__Task requirements__:
Every line of the material that mentions the word "source" should be copied out.

_ _ _ _ _ _ _

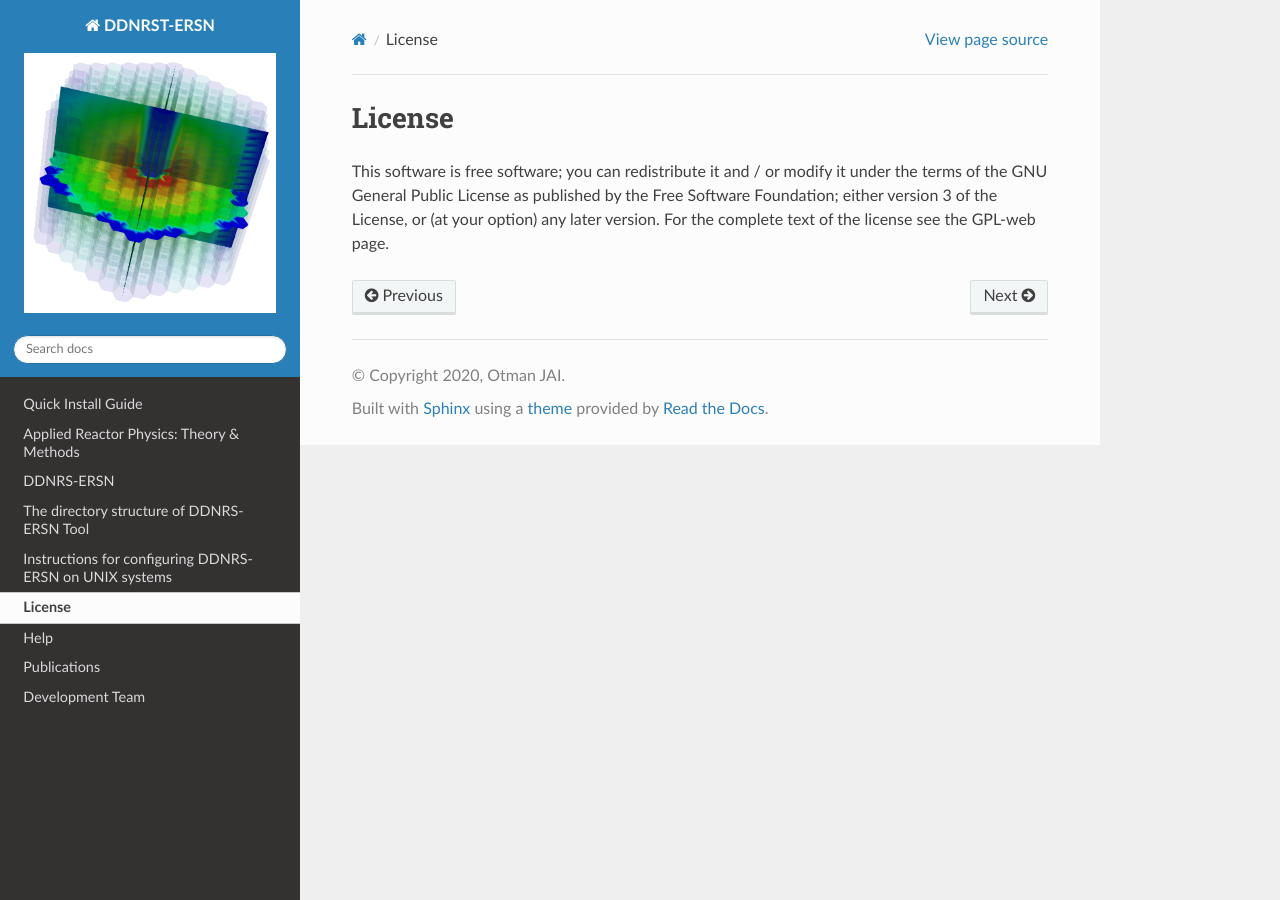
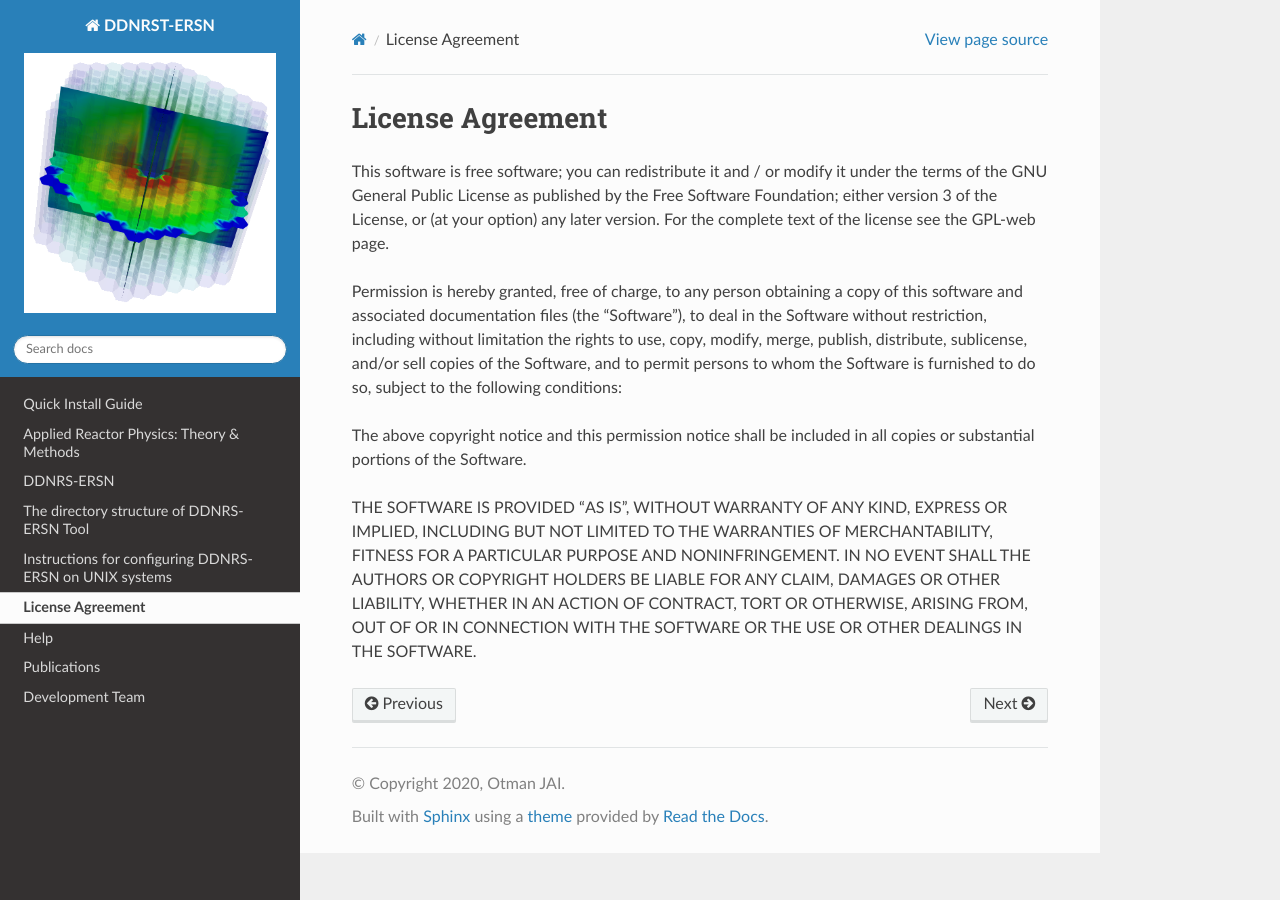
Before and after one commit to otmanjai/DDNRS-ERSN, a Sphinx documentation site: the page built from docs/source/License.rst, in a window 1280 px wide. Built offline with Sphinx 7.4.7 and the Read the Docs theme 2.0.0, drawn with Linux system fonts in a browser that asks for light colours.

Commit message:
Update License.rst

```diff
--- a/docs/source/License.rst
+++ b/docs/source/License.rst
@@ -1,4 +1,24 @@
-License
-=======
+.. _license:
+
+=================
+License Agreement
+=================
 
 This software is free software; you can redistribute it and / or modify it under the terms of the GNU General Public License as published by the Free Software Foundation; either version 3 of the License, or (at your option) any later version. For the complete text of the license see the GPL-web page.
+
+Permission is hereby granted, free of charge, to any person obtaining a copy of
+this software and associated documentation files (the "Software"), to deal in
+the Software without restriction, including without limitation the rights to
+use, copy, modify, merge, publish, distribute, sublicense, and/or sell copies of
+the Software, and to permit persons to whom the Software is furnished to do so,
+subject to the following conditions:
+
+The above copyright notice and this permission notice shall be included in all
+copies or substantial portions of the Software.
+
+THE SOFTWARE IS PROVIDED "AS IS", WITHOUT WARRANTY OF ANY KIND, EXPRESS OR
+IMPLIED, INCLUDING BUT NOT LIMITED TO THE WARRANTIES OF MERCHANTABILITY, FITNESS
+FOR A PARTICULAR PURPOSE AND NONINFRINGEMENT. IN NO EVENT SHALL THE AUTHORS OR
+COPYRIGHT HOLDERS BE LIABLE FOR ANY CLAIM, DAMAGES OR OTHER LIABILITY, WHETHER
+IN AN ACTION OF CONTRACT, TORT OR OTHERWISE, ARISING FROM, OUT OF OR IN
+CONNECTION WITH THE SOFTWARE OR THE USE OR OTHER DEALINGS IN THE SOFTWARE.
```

_ _ _ _ _ _ _

__Response for this exercise__:
Before and after one commit to otmanjai/DDNRS-ERSN, a Sphinx documentation site: the page built from docs/source/License.rst, in a window 1280 px wide. Built offline with Sphinx 7.4.7 and the Read the Docs theme 2.0.0, drawn with Linux system fonts in a browser that asks for light colours.
--- a/docs/source/License.rst
+++ b/docs/source/License.rst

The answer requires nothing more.